### BRIEF:
Which lines in the data below contain the word "that"? Pull each of them out.

------------------------------------------------------------

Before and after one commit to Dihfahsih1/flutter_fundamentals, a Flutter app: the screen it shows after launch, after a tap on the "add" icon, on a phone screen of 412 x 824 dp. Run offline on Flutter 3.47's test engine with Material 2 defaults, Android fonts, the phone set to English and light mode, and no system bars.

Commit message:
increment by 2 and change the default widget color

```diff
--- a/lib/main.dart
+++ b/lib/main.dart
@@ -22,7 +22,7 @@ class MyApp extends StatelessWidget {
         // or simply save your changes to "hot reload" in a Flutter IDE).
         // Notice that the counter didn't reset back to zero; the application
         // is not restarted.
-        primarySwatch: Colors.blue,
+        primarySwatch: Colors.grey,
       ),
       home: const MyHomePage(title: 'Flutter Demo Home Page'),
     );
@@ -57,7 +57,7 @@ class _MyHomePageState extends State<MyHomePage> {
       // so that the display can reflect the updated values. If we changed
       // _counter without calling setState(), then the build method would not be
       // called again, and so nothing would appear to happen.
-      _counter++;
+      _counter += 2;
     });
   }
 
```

------------------------------------------------------------

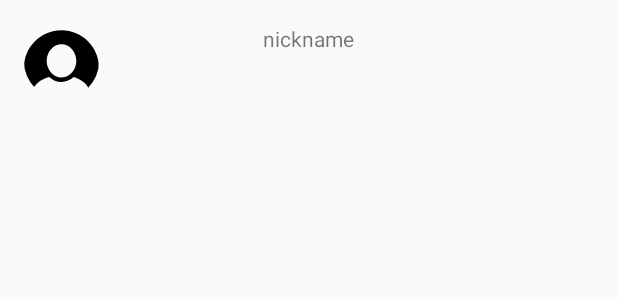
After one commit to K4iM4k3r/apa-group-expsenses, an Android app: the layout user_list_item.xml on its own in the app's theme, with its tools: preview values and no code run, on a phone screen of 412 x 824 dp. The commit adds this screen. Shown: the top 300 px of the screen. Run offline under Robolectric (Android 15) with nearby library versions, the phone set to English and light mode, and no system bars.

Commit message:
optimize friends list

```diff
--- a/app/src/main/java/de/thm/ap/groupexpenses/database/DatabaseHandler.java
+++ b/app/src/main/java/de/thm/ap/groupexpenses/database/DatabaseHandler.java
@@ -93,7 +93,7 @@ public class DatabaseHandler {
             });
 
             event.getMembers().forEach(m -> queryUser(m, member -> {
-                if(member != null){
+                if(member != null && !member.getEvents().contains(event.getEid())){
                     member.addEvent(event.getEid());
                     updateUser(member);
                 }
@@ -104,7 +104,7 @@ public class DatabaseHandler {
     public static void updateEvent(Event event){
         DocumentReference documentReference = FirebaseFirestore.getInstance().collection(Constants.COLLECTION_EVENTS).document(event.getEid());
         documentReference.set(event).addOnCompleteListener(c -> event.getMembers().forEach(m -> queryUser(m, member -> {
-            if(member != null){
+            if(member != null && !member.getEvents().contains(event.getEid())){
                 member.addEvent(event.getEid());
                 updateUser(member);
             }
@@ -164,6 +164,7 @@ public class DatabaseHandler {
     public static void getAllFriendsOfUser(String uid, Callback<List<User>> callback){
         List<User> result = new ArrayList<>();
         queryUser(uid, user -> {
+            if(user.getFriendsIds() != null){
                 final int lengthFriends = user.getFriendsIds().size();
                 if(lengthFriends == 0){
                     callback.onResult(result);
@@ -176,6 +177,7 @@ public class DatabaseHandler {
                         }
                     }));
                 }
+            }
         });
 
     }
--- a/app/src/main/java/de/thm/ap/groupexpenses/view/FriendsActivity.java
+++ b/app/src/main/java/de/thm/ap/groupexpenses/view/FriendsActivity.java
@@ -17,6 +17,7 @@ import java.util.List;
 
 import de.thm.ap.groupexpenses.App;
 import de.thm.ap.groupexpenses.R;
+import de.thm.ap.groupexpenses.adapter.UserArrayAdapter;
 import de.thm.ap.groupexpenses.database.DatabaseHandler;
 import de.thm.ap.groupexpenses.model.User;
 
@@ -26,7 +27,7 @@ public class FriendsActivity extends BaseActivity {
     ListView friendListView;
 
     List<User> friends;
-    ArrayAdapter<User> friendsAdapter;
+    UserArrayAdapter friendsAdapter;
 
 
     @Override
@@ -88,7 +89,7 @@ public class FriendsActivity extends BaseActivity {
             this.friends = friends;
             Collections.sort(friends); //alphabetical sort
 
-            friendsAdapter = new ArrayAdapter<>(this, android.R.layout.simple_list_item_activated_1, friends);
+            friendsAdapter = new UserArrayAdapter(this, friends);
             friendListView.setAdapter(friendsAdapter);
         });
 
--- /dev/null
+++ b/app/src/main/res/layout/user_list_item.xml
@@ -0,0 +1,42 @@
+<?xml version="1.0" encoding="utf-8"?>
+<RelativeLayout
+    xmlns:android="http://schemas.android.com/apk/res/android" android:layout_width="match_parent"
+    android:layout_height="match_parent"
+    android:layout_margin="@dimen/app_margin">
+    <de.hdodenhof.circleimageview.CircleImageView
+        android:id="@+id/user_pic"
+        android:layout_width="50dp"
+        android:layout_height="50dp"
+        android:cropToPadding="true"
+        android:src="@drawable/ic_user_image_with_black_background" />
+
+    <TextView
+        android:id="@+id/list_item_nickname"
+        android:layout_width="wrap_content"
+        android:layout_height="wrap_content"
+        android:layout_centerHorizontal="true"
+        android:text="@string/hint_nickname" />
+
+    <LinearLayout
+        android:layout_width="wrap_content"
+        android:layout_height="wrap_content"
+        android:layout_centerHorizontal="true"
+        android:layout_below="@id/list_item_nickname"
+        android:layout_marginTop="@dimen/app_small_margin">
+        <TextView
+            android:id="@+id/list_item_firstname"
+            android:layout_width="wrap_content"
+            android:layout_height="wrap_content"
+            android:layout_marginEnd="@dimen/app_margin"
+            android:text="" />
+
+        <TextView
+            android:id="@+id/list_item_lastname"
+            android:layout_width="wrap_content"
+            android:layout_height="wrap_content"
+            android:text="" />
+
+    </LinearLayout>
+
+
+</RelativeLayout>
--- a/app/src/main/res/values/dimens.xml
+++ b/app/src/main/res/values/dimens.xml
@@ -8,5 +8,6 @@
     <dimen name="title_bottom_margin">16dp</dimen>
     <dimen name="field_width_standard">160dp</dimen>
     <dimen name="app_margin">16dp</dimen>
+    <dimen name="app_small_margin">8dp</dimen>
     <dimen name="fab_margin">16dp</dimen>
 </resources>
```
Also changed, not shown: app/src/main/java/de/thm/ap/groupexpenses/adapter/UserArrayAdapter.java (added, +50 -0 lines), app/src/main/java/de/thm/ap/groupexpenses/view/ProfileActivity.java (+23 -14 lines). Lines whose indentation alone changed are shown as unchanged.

------------------------------------------------------------

### FINAL ANSWER:
         // Notice that the counter didn't reset back to zero; the application
       // so that the display can reflect the updated values. If we changed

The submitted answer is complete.